*ASSIGNMENT*
Check every line of the entries that follow, and copy the ones containing "This".

____________

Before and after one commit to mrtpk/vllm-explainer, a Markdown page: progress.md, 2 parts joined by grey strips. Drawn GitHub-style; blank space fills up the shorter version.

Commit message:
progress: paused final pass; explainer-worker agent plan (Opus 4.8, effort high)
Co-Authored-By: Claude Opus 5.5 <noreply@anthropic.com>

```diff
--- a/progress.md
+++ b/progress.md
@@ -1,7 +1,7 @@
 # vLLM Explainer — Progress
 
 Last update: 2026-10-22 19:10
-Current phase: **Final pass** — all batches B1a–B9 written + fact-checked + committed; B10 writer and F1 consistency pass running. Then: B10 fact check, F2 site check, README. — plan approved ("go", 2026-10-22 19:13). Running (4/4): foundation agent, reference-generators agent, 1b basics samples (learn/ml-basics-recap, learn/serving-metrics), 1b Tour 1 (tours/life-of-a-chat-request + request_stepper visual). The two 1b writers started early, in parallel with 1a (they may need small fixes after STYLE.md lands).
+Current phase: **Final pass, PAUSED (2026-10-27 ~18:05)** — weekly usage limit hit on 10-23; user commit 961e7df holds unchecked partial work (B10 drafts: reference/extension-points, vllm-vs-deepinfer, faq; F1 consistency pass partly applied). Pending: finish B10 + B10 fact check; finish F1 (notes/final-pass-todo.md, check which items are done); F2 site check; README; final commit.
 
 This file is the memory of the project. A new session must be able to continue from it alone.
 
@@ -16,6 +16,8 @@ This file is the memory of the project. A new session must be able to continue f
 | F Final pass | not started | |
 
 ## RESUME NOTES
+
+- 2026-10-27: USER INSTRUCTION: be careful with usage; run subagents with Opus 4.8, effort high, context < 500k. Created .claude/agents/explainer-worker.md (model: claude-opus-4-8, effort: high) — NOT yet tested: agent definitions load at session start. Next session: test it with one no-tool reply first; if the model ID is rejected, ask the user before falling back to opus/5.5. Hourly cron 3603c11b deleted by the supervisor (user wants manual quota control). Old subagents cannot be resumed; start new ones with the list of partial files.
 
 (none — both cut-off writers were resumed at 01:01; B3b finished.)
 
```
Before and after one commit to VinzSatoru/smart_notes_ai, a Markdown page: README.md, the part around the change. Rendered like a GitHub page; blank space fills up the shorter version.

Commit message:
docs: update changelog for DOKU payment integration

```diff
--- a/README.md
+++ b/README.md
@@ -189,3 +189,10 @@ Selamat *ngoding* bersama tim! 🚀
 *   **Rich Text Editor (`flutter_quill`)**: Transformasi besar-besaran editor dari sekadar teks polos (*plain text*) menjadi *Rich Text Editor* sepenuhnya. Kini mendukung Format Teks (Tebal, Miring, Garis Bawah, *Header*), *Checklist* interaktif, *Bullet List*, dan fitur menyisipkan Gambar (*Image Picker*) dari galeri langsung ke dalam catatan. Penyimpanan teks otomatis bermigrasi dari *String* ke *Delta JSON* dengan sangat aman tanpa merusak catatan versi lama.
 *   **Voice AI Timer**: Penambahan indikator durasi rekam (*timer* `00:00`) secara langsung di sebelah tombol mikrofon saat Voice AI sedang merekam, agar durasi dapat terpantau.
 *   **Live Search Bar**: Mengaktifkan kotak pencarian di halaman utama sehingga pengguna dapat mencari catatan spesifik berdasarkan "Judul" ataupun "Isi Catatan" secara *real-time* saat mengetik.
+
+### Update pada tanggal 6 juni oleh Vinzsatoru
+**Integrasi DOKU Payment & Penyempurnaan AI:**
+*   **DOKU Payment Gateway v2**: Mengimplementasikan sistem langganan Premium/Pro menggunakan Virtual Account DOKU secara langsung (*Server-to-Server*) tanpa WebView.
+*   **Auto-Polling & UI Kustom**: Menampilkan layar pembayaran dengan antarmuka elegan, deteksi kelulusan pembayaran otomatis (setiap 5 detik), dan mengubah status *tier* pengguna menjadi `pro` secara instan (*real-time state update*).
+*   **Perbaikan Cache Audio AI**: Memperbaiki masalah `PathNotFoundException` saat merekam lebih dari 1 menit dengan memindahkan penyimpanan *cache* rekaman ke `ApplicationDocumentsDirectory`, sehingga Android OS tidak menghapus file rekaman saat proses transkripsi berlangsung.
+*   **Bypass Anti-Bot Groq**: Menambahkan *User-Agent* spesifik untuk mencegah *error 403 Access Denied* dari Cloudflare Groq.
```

____________

*WRITTEN REPLY*
 This file is the memory of the project. A new session must be able to continue from it alone.
@@ -16,6 +16,8 @@ This file is the memory of the project. A new session must be able to continue f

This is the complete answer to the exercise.